Stored data
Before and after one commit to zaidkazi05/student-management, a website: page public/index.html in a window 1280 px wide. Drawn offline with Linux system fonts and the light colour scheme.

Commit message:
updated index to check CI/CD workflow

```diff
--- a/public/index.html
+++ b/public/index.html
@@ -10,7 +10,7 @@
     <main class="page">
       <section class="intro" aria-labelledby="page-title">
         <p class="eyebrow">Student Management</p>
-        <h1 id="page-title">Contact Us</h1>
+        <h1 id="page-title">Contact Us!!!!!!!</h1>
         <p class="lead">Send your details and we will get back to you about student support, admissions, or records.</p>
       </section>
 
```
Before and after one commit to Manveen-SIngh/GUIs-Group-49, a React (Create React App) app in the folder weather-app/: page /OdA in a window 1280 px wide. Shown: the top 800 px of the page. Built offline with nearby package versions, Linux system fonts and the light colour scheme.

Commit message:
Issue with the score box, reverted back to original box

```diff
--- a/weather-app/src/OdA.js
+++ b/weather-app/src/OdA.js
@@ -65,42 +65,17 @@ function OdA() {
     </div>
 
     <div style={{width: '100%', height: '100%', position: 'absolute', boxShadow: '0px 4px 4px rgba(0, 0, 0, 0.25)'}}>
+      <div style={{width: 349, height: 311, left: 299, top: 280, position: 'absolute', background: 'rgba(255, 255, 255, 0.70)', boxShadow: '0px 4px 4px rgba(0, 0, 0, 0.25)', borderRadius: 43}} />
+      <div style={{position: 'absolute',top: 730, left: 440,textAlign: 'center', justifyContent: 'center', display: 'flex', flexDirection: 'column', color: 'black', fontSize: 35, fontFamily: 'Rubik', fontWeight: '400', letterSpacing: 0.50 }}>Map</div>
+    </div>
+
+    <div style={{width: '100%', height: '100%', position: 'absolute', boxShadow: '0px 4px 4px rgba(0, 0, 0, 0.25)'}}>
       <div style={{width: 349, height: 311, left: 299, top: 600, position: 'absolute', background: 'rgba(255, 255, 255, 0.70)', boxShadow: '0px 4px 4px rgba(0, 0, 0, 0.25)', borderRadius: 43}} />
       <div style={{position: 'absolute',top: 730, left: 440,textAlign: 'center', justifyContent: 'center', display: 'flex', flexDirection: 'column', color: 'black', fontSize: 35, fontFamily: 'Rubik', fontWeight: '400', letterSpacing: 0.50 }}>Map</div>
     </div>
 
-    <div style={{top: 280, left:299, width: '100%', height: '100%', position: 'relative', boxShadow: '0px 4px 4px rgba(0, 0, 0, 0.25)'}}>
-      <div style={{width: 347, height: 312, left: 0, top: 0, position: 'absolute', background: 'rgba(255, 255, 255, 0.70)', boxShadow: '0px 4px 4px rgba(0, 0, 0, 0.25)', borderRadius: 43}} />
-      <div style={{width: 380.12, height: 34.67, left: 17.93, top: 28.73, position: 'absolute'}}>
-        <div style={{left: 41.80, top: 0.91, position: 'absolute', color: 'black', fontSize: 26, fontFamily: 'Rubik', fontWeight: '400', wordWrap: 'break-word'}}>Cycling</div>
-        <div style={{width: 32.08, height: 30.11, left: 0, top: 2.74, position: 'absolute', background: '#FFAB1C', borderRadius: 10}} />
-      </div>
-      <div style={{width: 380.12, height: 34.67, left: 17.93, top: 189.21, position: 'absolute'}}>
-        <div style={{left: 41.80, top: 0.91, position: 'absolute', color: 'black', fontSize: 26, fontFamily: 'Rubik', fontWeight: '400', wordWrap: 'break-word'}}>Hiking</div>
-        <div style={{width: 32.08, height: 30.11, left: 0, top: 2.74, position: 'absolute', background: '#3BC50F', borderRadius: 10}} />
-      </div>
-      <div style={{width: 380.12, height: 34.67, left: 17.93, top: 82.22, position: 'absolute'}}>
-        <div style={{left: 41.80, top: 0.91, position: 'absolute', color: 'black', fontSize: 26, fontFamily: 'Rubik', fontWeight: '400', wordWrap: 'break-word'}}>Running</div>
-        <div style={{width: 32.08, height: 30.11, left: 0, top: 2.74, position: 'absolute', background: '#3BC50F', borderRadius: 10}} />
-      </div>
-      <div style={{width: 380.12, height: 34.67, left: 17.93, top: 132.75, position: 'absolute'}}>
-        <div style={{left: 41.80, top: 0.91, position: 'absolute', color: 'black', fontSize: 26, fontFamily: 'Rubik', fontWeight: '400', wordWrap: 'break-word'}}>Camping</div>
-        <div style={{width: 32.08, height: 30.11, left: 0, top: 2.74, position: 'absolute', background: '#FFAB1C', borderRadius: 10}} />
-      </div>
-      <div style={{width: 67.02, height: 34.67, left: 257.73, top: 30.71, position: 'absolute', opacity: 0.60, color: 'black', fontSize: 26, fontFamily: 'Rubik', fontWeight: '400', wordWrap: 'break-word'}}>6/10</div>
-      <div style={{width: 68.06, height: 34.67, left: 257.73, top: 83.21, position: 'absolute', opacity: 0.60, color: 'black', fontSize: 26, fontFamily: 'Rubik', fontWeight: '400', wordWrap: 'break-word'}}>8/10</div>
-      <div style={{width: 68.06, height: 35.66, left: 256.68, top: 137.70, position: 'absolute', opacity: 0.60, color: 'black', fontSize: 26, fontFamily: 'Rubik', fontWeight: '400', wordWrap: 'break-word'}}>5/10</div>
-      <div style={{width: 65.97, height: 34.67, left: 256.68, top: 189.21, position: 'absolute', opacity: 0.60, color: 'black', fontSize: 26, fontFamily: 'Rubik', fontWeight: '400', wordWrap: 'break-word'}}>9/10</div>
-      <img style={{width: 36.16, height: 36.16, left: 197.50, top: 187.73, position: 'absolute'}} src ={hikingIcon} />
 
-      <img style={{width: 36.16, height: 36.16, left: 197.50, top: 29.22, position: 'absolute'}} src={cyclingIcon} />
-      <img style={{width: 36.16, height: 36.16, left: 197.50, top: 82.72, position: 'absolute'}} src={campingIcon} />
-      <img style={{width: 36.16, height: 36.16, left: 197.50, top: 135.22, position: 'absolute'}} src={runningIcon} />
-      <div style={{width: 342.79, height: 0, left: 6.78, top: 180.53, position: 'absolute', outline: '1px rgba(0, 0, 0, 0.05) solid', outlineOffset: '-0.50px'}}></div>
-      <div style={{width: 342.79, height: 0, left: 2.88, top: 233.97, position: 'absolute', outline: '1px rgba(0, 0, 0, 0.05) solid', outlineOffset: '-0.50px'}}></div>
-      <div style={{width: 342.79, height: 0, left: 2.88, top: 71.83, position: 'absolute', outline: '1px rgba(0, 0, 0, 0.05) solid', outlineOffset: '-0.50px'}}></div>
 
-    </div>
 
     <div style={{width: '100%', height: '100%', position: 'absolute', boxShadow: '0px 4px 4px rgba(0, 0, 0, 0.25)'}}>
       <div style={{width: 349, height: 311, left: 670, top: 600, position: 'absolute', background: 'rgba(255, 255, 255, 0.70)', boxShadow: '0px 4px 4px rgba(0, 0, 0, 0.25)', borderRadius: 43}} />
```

Goal of the exercise
Select from the material above each line in which the string "class" appears, and list those lines.

Problem solution
     <main class="page">
       <section class="intro" aria-labelledby="page-title">
         <p class="eyebrow">Student Management</p>
         <p class="lead">Send your details and we will get back to you about student support, admissions, or records.</p>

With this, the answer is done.